A crooked smile is caused by a problem with the facial nerve. Such problems arise due to infection, disease, injury or circulation problems, according to St. Vincent Medical Center.
The most common infection to cause muscle weakness that could result in a crooked smile is Bell's Palsy, according to St. Vincent Medical Center. The condition causes the facial nerve to swell, creating pressure on the nerve. Treatment involves reducing the swelling and encouraging normal circulation. Herpes zoster oticus is a similar condition that can cause disruption to the facial nerve as well as hearing loss.
The existence or removal of an acoustic tumor or nonmalignant fibroid growth can also cause disruption of the facial nerve and result in a crooked smile.
Infection in the middle ear is another potential cause of a crooked smile. Swelling from the infection can create pressure on the nerve, resulting in weakness in the face that resolves when the swelling subsides.
Lastly, the disruption of circulation that results from a stroke can cause facial paralysis.
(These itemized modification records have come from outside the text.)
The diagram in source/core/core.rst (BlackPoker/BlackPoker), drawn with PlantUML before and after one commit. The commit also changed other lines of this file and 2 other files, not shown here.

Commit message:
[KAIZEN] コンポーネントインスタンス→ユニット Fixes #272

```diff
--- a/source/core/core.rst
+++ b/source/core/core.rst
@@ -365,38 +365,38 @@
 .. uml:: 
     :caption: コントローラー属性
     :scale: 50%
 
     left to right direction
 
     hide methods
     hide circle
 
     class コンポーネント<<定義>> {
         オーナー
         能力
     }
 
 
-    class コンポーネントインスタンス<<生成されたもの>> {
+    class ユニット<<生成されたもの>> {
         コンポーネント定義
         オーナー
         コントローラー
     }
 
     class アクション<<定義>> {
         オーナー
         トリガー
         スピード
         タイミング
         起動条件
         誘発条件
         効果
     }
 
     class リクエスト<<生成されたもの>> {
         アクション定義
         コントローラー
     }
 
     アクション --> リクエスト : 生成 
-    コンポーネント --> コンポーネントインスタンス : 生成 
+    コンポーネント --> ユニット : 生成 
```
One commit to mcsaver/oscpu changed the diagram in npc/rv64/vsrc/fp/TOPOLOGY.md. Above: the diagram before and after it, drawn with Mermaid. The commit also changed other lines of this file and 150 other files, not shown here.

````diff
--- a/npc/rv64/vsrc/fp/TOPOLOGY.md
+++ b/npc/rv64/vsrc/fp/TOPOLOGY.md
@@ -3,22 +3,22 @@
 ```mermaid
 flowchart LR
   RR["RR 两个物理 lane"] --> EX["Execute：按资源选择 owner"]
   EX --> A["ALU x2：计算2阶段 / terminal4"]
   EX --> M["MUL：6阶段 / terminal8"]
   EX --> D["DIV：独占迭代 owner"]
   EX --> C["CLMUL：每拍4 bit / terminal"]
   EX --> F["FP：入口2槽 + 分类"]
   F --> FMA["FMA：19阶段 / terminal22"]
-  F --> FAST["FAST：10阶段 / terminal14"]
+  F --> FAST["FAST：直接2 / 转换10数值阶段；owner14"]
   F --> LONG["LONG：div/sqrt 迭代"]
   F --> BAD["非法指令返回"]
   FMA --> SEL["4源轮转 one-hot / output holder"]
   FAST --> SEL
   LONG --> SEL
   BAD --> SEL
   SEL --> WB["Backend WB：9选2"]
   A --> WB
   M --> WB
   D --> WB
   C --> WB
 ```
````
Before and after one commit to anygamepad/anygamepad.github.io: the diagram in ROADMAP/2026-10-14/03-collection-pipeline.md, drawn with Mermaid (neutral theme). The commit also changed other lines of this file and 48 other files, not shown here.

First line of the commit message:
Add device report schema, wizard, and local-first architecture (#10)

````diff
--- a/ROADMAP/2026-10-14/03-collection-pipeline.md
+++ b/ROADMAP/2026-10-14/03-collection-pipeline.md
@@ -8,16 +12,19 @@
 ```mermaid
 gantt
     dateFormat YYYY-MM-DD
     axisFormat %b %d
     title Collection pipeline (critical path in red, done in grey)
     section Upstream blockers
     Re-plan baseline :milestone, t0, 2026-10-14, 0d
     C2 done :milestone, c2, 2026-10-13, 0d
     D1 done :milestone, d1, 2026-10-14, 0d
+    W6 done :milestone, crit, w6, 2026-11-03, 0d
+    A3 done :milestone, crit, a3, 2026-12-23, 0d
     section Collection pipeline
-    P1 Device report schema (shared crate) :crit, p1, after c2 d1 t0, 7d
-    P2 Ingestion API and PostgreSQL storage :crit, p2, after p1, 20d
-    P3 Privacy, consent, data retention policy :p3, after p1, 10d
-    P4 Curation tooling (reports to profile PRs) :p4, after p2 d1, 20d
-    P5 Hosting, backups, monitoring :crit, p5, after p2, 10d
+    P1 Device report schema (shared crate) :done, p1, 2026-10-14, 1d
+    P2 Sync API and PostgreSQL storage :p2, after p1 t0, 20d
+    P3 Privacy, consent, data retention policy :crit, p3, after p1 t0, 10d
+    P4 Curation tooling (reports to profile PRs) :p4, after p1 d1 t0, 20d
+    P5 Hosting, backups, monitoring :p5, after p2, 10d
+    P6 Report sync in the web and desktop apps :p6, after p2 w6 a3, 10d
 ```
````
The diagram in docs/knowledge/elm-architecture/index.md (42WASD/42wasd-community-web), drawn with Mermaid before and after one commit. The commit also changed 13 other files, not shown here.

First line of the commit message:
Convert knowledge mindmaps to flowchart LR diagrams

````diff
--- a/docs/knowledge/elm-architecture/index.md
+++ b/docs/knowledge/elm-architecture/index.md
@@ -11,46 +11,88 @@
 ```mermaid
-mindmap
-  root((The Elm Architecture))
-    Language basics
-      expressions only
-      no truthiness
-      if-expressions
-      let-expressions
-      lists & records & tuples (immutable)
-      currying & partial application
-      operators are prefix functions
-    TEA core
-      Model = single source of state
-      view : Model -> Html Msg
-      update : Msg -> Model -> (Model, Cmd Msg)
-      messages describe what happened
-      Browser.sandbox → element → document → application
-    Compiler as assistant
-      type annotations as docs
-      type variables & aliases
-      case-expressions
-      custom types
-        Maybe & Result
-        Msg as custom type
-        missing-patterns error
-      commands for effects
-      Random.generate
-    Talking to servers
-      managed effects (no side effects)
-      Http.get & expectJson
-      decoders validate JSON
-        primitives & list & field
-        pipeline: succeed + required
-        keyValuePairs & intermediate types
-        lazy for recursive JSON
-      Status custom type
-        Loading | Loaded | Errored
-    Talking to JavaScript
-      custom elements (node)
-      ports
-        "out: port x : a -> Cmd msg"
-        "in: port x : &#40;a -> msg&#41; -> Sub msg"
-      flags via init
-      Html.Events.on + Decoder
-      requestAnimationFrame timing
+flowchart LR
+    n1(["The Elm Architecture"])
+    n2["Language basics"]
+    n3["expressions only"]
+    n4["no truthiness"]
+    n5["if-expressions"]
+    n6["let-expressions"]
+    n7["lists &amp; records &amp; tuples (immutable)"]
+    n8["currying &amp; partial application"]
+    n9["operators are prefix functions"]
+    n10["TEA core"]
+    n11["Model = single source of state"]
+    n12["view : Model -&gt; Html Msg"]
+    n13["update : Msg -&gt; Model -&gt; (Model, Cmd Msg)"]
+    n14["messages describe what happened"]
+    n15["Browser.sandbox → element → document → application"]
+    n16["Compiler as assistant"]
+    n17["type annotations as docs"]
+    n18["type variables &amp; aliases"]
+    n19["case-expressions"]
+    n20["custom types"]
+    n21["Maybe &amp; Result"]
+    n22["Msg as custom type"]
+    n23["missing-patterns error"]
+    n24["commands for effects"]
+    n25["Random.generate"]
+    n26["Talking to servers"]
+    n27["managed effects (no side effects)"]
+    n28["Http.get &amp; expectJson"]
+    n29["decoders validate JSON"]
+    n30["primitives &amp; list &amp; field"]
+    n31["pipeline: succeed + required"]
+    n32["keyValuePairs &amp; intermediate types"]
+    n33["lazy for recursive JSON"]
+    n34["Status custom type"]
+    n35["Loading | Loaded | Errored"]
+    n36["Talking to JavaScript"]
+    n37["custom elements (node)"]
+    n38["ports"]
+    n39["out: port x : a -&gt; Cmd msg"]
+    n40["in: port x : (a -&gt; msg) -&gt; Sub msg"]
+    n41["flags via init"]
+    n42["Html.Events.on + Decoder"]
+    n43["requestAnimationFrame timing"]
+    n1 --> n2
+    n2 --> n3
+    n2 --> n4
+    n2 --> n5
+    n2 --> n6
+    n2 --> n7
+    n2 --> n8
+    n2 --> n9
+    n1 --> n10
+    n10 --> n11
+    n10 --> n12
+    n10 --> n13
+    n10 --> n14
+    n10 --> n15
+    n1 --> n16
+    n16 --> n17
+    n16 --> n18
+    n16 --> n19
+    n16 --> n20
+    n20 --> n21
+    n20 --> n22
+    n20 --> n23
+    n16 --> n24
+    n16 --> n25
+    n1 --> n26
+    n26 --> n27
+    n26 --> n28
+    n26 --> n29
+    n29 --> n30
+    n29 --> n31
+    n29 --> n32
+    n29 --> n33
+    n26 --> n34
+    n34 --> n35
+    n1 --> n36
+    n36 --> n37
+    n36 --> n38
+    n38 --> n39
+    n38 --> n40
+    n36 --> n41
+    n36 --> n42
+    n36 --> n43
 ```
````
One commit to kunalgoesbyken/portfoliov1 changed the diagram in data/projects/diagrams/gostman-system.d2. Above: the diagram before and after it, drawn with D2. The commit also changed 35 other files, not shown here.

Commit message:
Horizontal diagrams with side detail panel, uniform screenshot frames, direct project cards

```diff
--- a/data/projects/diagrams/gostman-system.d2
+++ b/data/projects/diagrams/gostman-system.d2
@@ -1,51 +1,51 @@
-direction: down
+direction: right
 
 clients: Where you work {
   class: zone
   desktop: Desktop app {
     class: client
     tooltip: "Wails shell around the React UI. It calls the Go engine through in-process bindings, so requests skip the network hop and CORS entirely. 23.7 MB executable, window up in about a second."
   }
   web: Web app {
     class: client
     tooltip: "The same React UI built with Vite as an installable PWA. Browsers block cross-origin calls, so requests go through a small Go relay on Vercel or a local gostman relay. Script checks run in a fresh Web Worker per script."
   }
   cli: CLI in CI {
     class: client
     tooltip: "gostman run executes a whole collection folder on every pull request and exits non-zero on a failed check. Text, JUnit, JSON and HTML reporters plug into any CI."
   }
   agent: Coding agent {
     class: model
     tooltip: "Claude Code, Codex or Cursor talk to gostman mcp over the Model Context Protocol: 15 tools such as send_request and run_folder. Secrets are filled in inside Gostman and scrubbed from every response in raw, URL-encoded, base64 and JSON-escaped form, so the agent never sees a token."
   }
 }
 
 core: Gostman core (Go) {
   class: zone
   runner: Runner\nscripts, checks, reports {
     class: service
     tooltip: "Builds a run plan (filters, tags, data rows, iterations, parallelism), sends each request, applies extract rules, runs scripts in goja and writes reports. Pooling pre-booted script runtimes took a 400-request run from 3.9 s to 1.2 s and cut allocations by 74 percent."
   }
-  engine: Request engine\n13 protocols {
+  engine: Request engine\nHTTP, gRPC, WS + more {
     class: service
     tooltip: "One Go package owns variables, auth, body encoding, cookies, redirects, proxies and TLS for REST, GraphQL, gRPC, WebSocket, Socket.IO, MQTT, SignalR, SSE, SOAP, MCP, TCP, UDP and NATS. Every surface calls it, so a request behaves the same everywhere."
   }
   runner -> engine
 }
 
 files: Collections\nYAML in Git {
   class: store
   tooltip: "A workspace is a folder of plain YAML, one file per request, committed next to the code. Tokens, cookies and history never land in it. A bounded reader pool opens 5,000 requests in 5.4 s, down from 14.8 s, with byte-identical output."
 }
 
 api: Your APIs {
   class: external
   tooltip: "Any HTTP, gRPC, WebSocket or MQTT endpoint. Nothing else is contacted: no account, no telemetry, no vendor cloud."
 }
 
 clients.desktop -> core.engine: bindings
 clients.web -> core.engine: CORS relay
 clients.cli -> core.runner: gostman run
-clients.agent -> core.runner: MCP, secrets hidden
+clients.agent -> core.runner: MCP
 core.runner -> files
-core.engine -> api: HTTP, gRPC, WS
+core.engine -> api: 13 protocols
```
A stroke is typically accompanied by several other symptoms.
A crooked smile resulting from facial nerve paralysis can be treated by medical or surgical procedures, St. Vincent Medical Center notes.